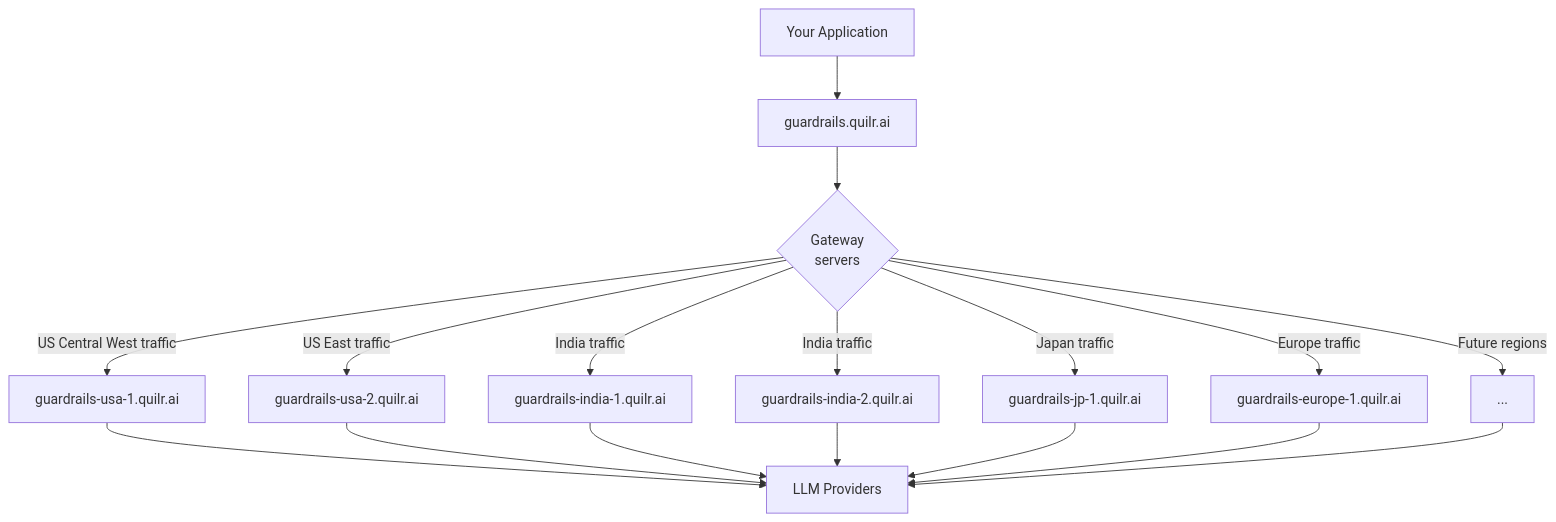
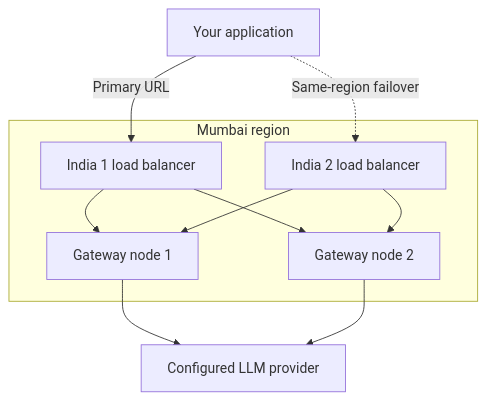
The diagram in docs/llm-gateway/get-started/ha-and-sla.md (quilrai/docs), drawn with Mermaid before and after one commit. The commit also changed other lines of this file and 2 other files, not shown here.

Commit message:
docs: update gateway HA and latency planning guidance

````diff
--- a/docs/llm-gateway/get-started/ha-and-sla.md
+++ b/docs/llm-gateway/get-started/ha-and-sla.md
@@ -39,19 +39,13 @@
 ```mermaid
 flowchart TD
-    A["Your Application"] --> B["guardrails.quilr.ai"]
-    B --> C{"Gateway<br/>servers"}
-    C -->|"US Central West traffic"| D["guardrails-usa-1.quilr.ai"]
-    C -->|"US East traffic"| E["guardrails-usa-2.quilr.ai"]
-    C -->|"India traffic"| F["guardrails-india-1.quilr.ai"]
-    C -->|"India traffic"| K["guardrails-india-2.quilr.ai"]
-    C -->|"Japan traffic"| I["guardrails-jp-1.quilr.ai"]
-    C -->|"Europe traffic"| J["guardrails-europe-1.quilr.ai"]
-    C -->|"Future regions"| H["..."]
-    D --> G["LLM Providers"]
-    E --> G
-    F --> G
-    K --> G
-    I --> G
-    J --> G
-    H --> G
+    A["Your application"] -->|"Primary URL"| B["India 1 load balancer"]
+    A -.->|"Same-region failover"| C["India 2 load balancer"]
+    subgraph Mumbai["Mumbai region"]
+        B --> D["Gateway node 1"]
+        B --> E["Gateway node 2"]
+        C --> D
+        C --> E
+    end
+    D --> F["Configured LLM provider"]
+    E --> F
 ```
````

_Requirement_
If a line in the records contains the string "traffic", copy it out.

_Response to the task_
-    C -->|"US Central West traffic"| D["guardrails-usa-1.quilr.ai"]
-    C -->|"US East traffic"| E["guardrails-usa-2.quilr.ai"]
-    C -->|"India traffic"| F["guardrails-india-1.quilr.ai"]
-    C -->|"India traffic"| K["guardrails-india-2.quilr.ai"]
-    C -->|"Japan traffic"| I["guardrails-jp-1.quilr.ai"]
-    C -->|"Europe traffic"| J["guardrails-europe-1.quilr.ai"]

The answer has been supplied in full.